**RECORDED DATA:**
________________________

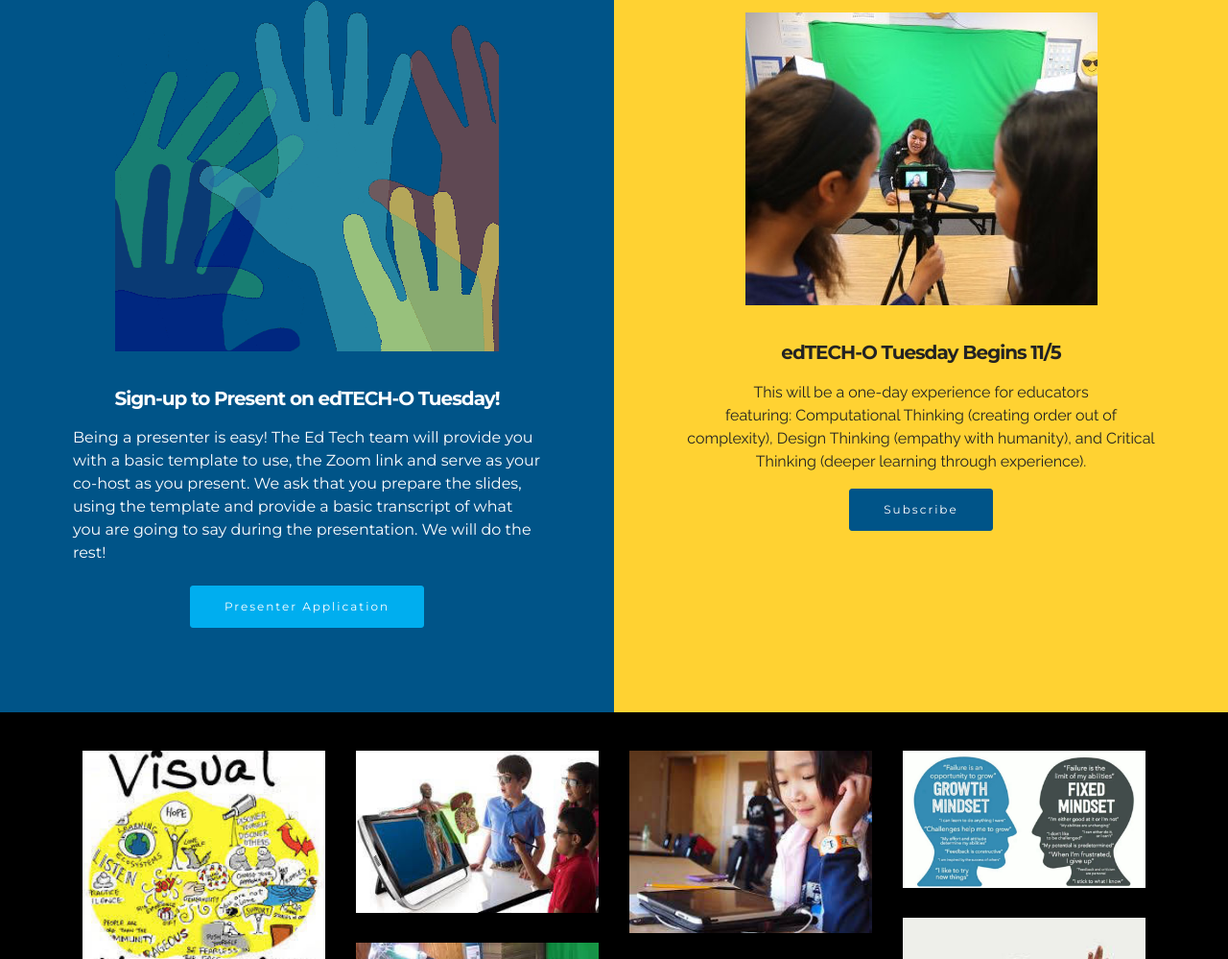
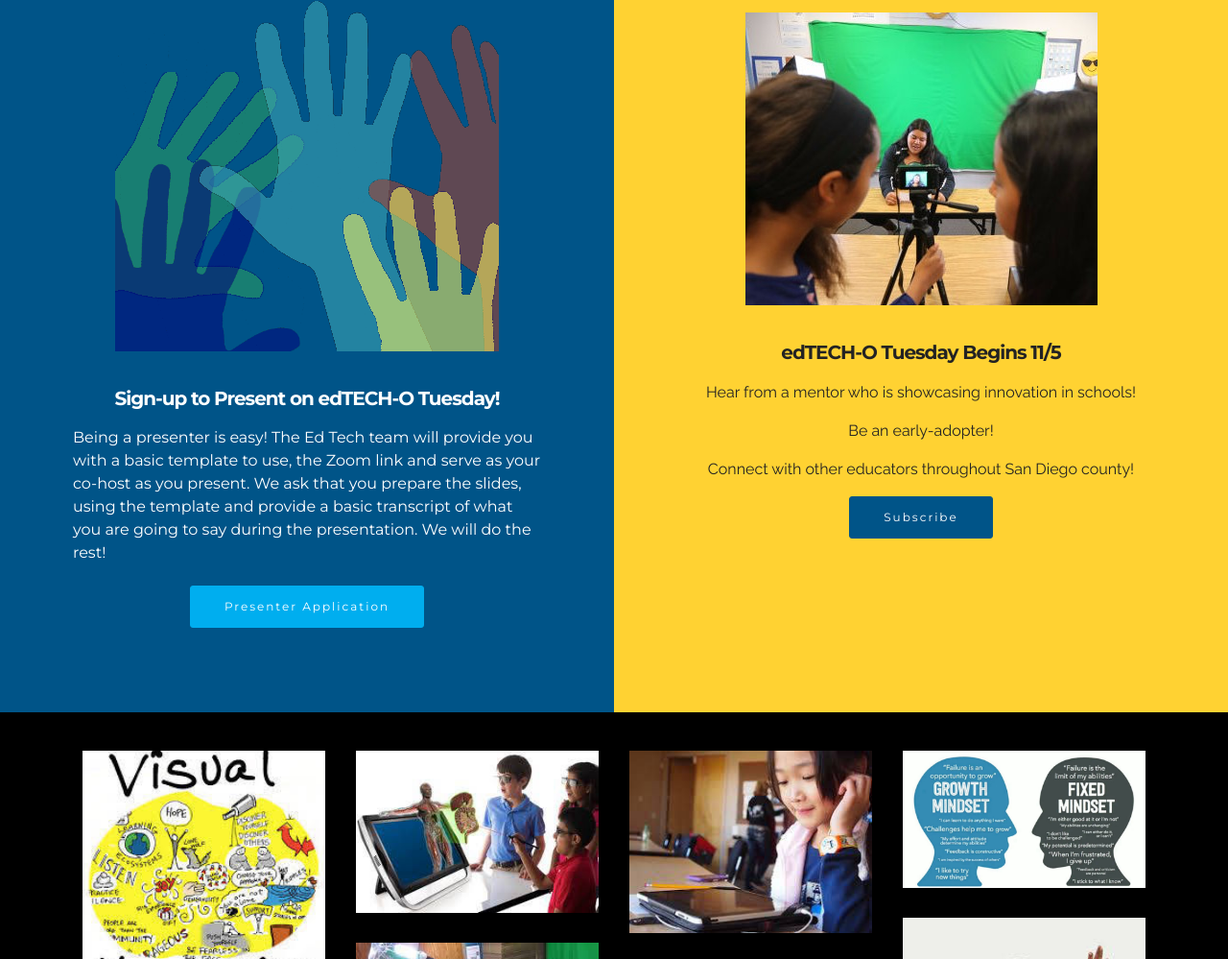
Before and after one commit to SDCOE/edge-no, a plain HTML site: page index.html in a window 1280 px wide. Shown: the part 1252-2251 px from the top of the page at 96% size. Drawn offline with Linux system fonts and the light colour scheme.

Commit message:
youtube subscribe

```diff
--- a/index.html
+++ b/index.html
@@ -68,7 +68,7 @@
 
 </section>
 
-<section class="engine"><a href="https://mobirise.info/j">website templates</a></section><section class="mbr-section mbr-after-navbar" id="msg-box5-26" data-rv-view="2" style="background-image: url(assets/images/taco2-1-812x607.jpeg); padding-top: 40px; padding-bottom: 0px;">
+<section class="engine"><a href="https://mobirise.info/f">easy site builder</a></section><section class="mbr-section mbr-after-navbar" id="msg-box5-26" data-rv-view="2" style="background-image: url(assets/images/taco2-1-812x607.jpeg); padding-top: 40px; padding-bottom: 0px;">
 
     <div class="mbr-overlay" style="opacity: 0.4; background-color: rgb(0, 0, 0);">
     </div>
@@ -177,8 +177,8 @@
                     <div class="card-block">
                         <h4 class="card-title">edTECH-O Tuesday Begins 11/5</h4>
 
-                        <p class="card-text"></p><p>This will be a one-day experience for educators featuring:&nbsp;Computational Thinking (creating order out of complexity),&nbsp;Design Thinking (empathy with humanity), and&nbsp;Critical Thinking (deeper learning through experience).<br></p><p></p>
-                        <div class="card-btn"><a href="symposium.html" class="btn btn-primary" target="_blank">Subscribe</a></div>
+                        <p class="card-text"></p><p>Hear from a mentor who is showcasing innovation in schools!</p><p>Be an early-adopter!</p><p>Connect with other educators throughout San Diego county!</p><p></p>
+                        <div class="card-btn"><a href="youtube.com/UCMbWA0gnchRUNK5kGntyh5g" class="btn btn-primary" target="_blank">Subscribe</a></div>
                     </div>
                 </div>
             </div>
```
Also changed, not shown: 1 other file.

________________________

**EXERCISE:** Could you give the listing again exactly as it stands, minus any pictures?

**RESPONSE FOR THIS EXERCISE:**
Before and after one commit to SDCOE/edge-no, a plain HTML site: page index.html in a window 1280 px wide. Shown: the part 1252-2251 px from the top of the page at 96% size. Drawn offline with Linux system fonts and the light colour scheme.

Commit message:
youtube subscribe

```diff
--- a/index.html
+++ b/index.html
@@ -68,7 +68,7 @@
 
 </section>
 
-<section class="engine"><a href="https://mobirise.info/j">website templates</a></section><section class="mbr-section mbr-after-navbar" id="msg-box5-26" data-rv-view="2" style="background-image: url(assets/images/taco2-1-812x607.jpeg); padding-top: 40px; padding-bottom: 0px;">
+<section class="engine"><a href="https://mobirise.info/f">easy site builder</a></section><section class="mbr-section mbr-after-navbar" id="msg-box5-26" data-rv-view="2" style="background-image: url(assets/images/taco2-1-812x607.jpeg); padding-top: 40px; padding-bottom: 0px;">
 
     <div class="mbr-overlay" style="opacity: 0.4; background-color: rgb(0, 0, 0);">
     </div>
@@ -177,8 +177,8 @@
                     <div class="card-block">
                         <h4 class="card-title">edTECH-O Tuesday Begins 11/5</h4>
 
-                        <p class="card-text"></p><p>This will be a one-day experience for educators featuring:&nbsp;Computational Thinking (creating order out of complexity),&nbsp;Design Thinking (empathy with humanity), and&nbsp;Critical Thinking (deeper learning through experience).<br></p><p></p>
-                        <div class="card-btn"><a href="symposium.html" class="btn btn-primary" target="_blank">Subscribe</a></div>
+                        <p class="card-text"></p><p>Hear from a mentor who is showcasing innovation in schools!</p><p>Be an early-adopter!</p><p>Connect with other educators throughout San Diego county!</p><p></p>
+                        <div class="card-btn"><a href="youtube.com/UCMbWA0gnchRUNK5kGntyh5g" class="btn btn-primary" target="_blank">Subscribe</a></div>
                     </div>
                 </div>
             </div>
```
Also changed, not shown: 1 other file.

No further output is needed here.